Many gardeners have tried to use sand to accomplish the same results of adding drainage, but often wound up with disastrous results. In a clay based soil, sand and clay particles tend to interlock, resulting in a soil with much worse drainage than before. Here in North Carolina, the combination of clay and sand has made us the national leader in brick production. Only when a sand/clay mix becomes more than 70% sand, does drainage improve. The only exception is very organic soils. In these soils, a coarse washed sand will benefit the mix.
When blending organic amendments into the soil, it is important that the necessary nutrients be added at the same time. As you know, there are 16 essential elements for plant growth. Of these, the three that are typically added through fertilizers are nitrogen, phosphorous, and potassium. On a bag of fertilizer, these are the three numbers across the front of each bag. In each bed, I add at least 100 pounds of slow release fertilizer (we use a 21-7-21) for each 1000 square feet of bed area to be prepared. While many of the micronutrients are critical for plant growth, I recommend that these only be added after a soil test. These micronutrients can be extremely toxic if added in too great a quantity.
Nitrogen is probably the most visible element in plant growth. Slow and pale green growth is usually a sure indication that a plant is suffering from nitrogen deficiency. Any time large quantities of incompletely decomposed organic material is added to a planting site, additional nitrogen is beneficial. The bacteria which work to decompose organic matter, use nitrogen as a fuel. If the nitrogen is not adequate, the bacteria will fight the plants for the rights to the nitrogen.
Phosphorous is deficient in many areas around the country. Unlike nitrogen which is very mobile through the soil, phosphorous is not. Unless phosphorous is incorporated into the soil, it will take years of surface applications to get adequate amounts of phosphorous into the root zone. Most folks get enough phosphorous with their choice of a complete fertilizer. If however your soils are deficient in phosphorous, you may wish to supplement with a superphosphate (0-16-0) or triple superphosphate (0-46-0).
Many gardeners, especially the "organic" types, prefer the use of rock phosphate. This raw form of phosphorous is very slowly available in the soil. If rock phosphate is finely ground, and used in combination with a highly organic soil, it becomes a very valuable and long lasting phosphorous source.
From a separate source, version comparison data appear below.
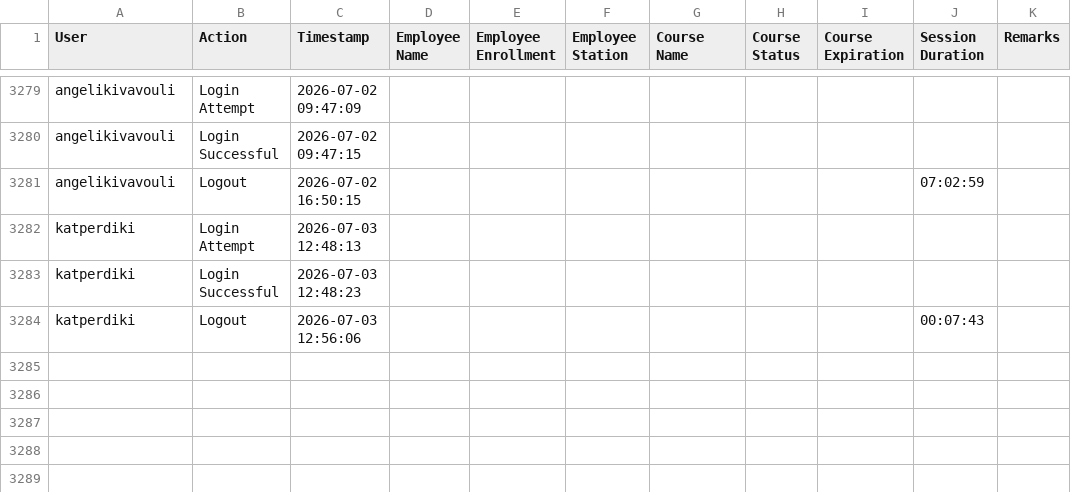
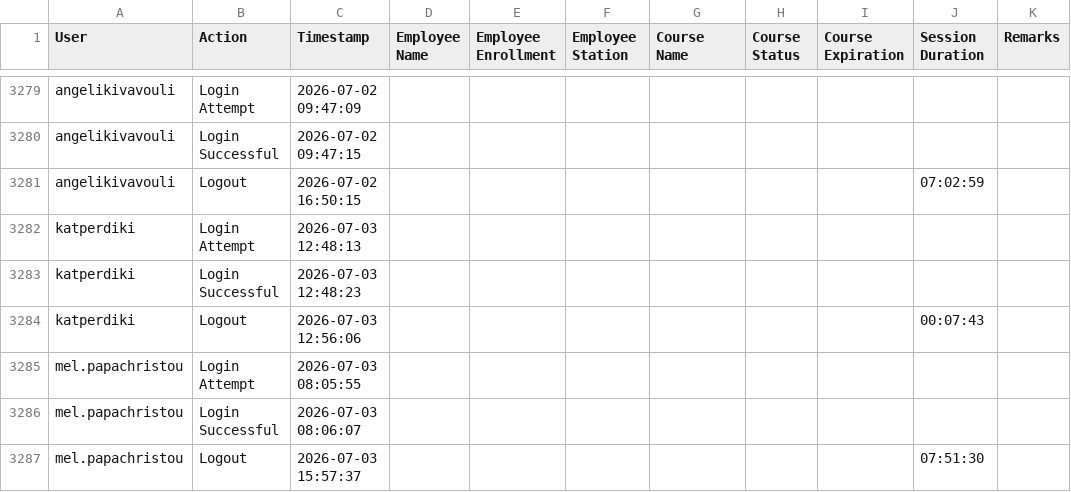
Before and after one commit to Ntiablo/TrainingOverview, a TSV file: Log.tsv, drawn as a sheet; only a part is shown, gaps mark what is left out.

Commit message:
Append new log entries to file

```diff
--- a/Log.tsv
+++ b/Log.tsv
@@ -3284 +3284,4 @@ katperdiki	Login Successful	2026-07-03 12:48:23
 katperdiki	Logout	2026-07-03 12:56:06							00:07:43	
+mel.papachristou	Login Attempt	2026-07-03 08:05:55								
+mel.papachristou	Login Successful	2026-07-03 08:06:07								
+mel.papachristou	Logout	2026-07-03 15:57:37							07:51:30	
```
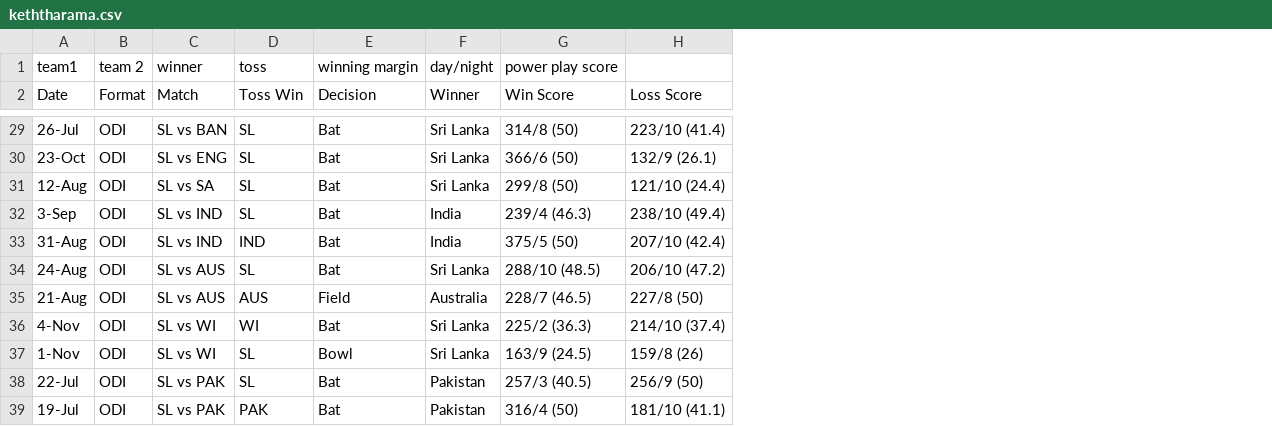
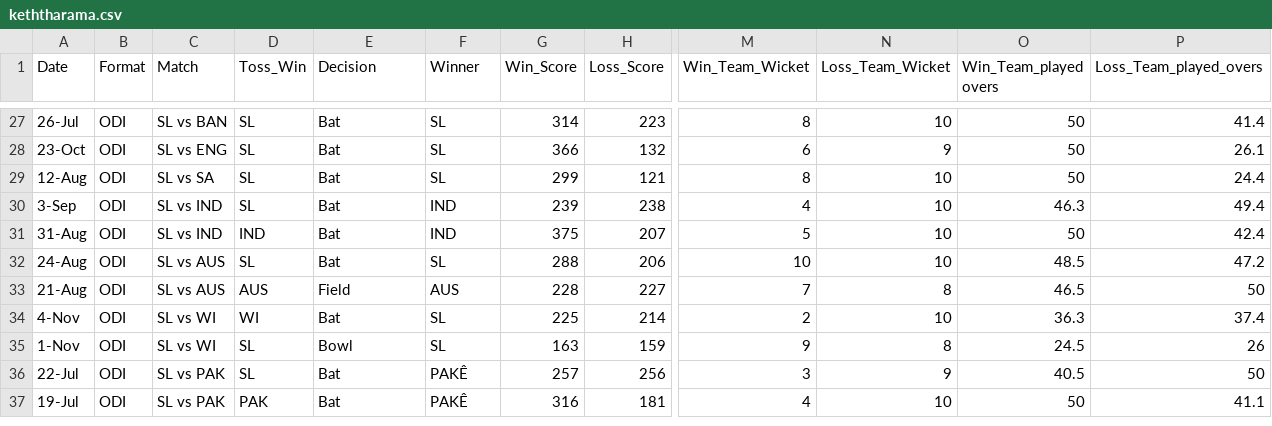
Before and after one commit to nipunnirman/Keththarama-stadium-Toss-and-Powerplay-Score-Analysis-, a CSV file: keththarama.csv, drawn as a sheet; only a part is shown, gaps mark what is left out; removed rows and columns are numbered as before the commit, all else as after; rows hold the shown columns only; the diff covers the shown part only; the diff names each change by its address in the sheet, - before the commit and + after, or states it on an @@ line.

```diff
--- a/keththarama.csv
+++ b/keththarama.csv
-column G (Win Score), rows 29-39: 314/8 (50) | 366/6 (50) | 299/8 (50) | 239/4 (46.3) | 375/5 (50) | 288/10 (48.5) | 228/7 (46.5) | 225/2 (36.3) | 163/9 (24.5) | 257/3 (40.5) | 316/4 (50)
-column H (Loss Score), rows 29-39: 223/10 (41.4) | 132/9 (26.1) | 121/10 (24.4) | 238/10 (49.4) | 207/10 (42.4) | 206/10 (47.2) | 227/8 (50) | 214/10 (37.4) | 159/8 (26) | 256/9 (50) | 181/10 (41.1)
+column G (Win_Score), rows 27-37: 314 | 366 | 299 | 239 | 375 | 288 | 228 | 225 | 163 | 257 | 316
+column H (Loss_Score), rows 27-37: 223 | 132 | 121 | 238 | 207 | 206 | 227 | 214 | 159 | 256 | 181
+column M (Win_Team_Wicket), rows 27-37: 8 | 6 | 8 | 4 | 5 | 10 | 7 | 2 | 9 | 3 | 4
+column N (Loss_Team_Wicket), rows 27-37: 10 | 9 | 10 | 10 | 10 | 10 | 8 | 10 | 8 | 9 | 10
+column O (Win_Team_played overs), rows 27-37: 50 | 50 | 50 | 46.3 | 50 | 48.5 | 46.5 | 36.3 | 24.5 | 40.5 | 50
+column P (Loss_Team_played_overs), rows 27-37: 41.4 | 26.1 | 24.4 | 49.4 | 42.4 | 47.2 | 50 | 37.4 | 26 | 50 | 41.1
-row 1: team1 | team 2 | winner | toss | winning margin | day/night | power play score
-D1: Toss Win
+D1: Toss_Win
-F27:F29 (Winner): Sri Lanka
+F27:F29 (Winner): SL
-F30:F31 (Winner): India
+F30:F31 (Winner): IND
-F32 (Winner): Sri Lanka
+F32 (Winner): SL
-F33 (Winner): Australia
+F33 (Winner): AUS
-F34:F35 (Winner): Sri Lanka
+F34:F35 (Winner): SL
-F36:F37 (Winner): Pakistan
+F36:F37 (Winner): PAKÊ
```
Also changed, not shown: 1 removed row and 24 edited cells elsewhere in this file, 1 other file.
Potassium is the final element in the puzzle. Potassium is also available in most commercial fertilizers. Like phosphorous, it moves slowly through the soil. Unless a soil test reveals that your soil is particularly low in potassium, the amounts provided in a standard fertilizer will be sufficient. In sandy soils, supplemental amounts of potassium are often needed. These can be applied in the form of potassium sulfate, potassium chloride, or potassium magnesium sulfate...the type depends on the native soils of the area. Consult your local extension service for specific advice. Let's see some BIG hostas next year!